What is the fatty acid composition of Wagyu?

Wagyu beef has 3 times the amount  of oleic acid (omgea-9, MUFA) than salmon and 1.5 times that of chicken. Wagyu has a higher MUFA:SFA ration than non-Wagyu grain-fed and grass-fed beef, and the SFA in Wagyu is different than other beef. 40% of its stearic acid, which can be converted by SCD to pleic acid (MUFA) and has a beneficial impact on cholesterol levels. Wagyu also has the highest amount of conjugated linoleic acid (CLA) per gram of any other food and 30% more than other beef cattle breeds. Even though CLA is an omega-6 fatty acid, we can eat more of it because it acts like an omega-3 in the body.

How does CLA work?

CLA is a type of polyunsaturated fat, specifically an omega-6 fatty acid.
It is believed that certain microbes that live in the GI tract of ruminant animals convert linoieic acid info different forms of CLA through a biohydrogenation process. This process changes the position and configuration of the fat’s double bonds, resulting in a single bond between one or both of the two double bonds.

Conjugated linoleic acid is one type of omega-6 fat we can afford to eat more of because it tends to act like an omgea-3 in the body, helping lower inflammation and promote other aspects of health. It also helps turn off hunter and can improve your ability to absorb nutrients. There are actually 28 different forms of CLA, but two seem to be the most important: “c9, t11″ and “t10, c12″.

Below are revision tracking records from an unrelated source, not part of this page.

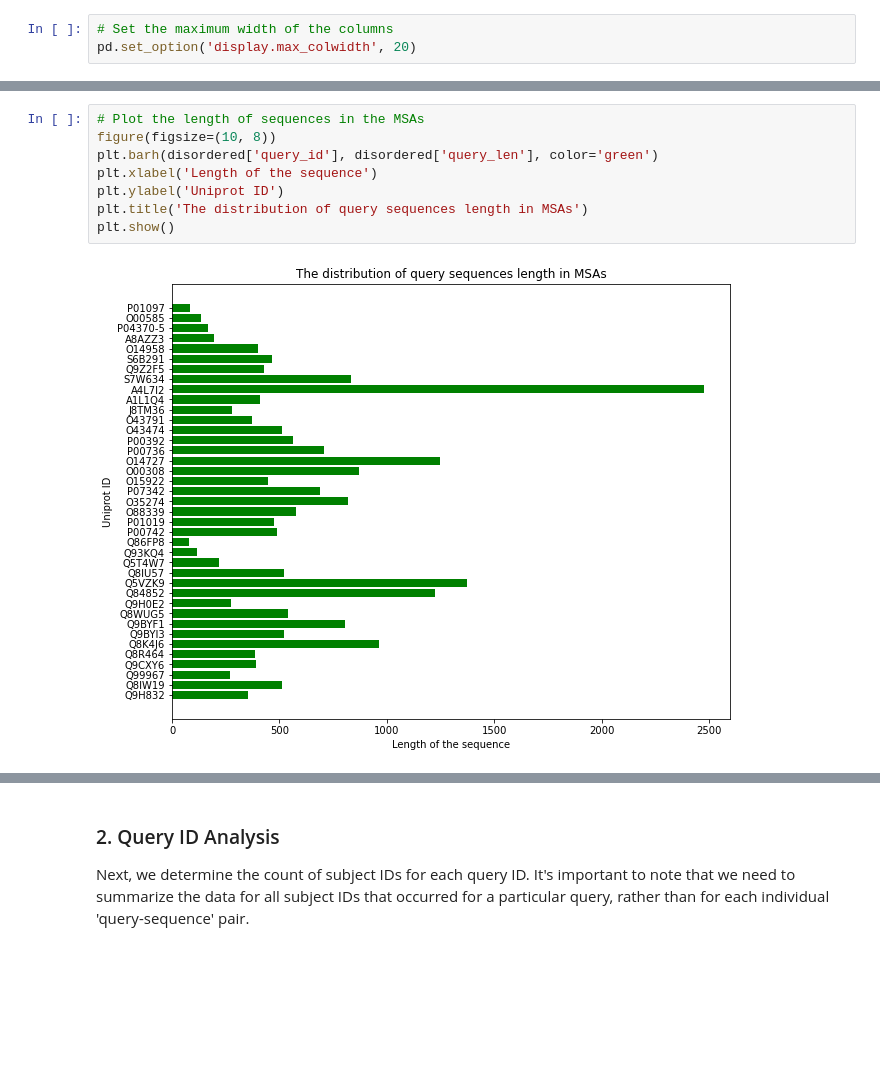
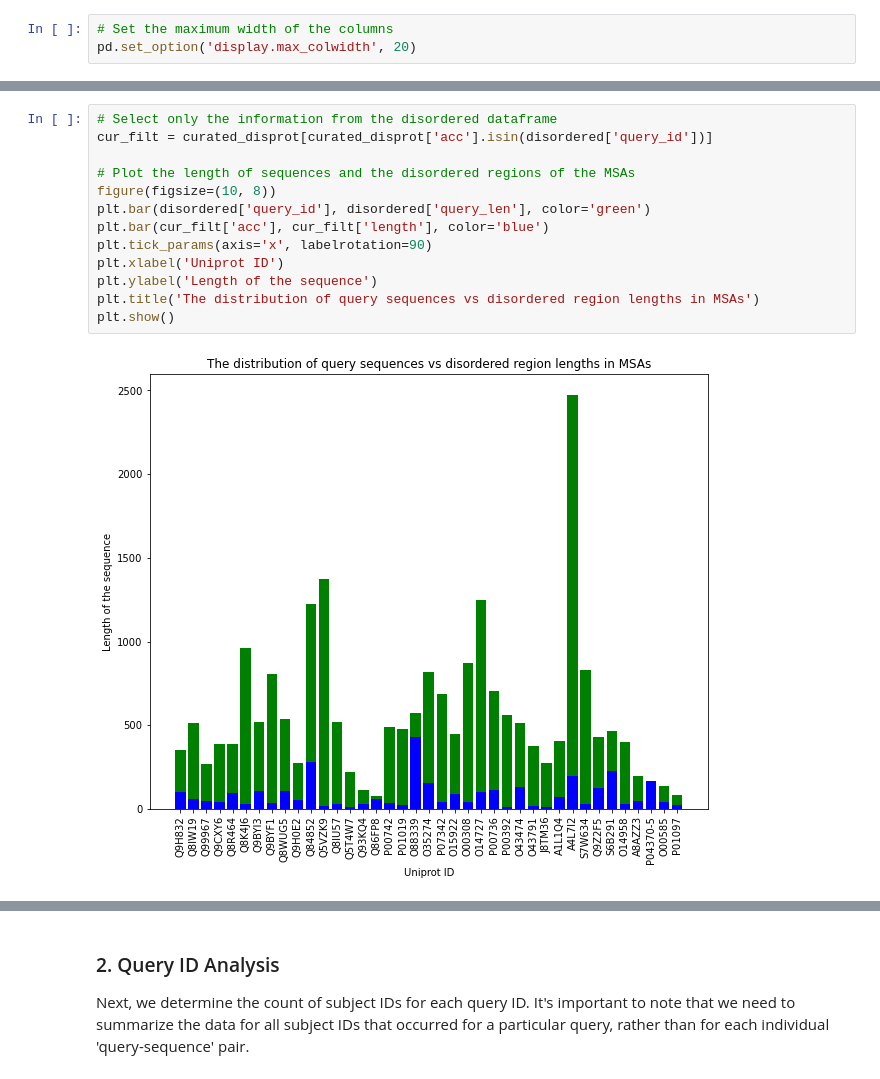
Before and after one commit to AlyaHarvelle/HMMER, a Jupyter notebook: msa_analysis.ipynb, the cells around one changed output, grey strips where cells are left out. Saved outputs shown, nothing was run; the diff lists cells and outputs as text; blank space fills up the shorter version.

```diff
--- a/msa_analysis.ipynb
+++ b/msa_analysis.ipynb
@@ -30,13 +31,18 @@ plt.show()
 # %% [output]
 [figure]
 # %%
-# Plot the length of sequences in the MSAs
+# Select only the information from the disordered dataframe
+cur_filt = curated_disprot[curated_disprot['acc'].isin(disordered['query_id'])]
+
+# Plot the length of sequences and the disordered regions of the MSAs
 figure(figsize=(10, 8))
-plt.barh(disordered['query_id'], disordered['query_len'], color='green')
-plt.xlabel('Length of the sequence')
-plt.ylabel('Uniprot ID')
-plt.title('The distribution of query sequences length in MSAs')
+plt.bar(disordered['query_id'], disordered['query_len'], color='green')
+plt.bar(cur_filt['acc'], cur_filt['length'], color='blue')
+plt.tick_params(axis='x', labelrotation=90)
+plt.xlabel('Uniprot ID')
+plt.ylabel('Length of the sequence')
+plt.title('The distribution of query sequences vs disordered region lengths in MSAs')
 plt.show()
 # %% [output]
-[figure, old version]
+[figure, new version]
 # %%
```
Also changed, not shown: parts of 23 cells of this notebook, 2 other files.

A study was conducted by the University of Nevada to seek information on how to produce healthier beef. Of Wagyu fed a high concentrate diet: the “Wagyu group had over 4 times the omega-3 fatty acid content of another cohort grain fed group (1.60% vs. 0.36%). The omega-6 fatty acids were the highest (4.27%) for the high concentrate Wagyu group which computed to a favorable omega 6:3 ratio of 2.61. The high concentrate Wagyu group had the highest amount of polyunsaturated fatty acids (5.9%) and therefore lowest (48.6%) saturated fatty acids.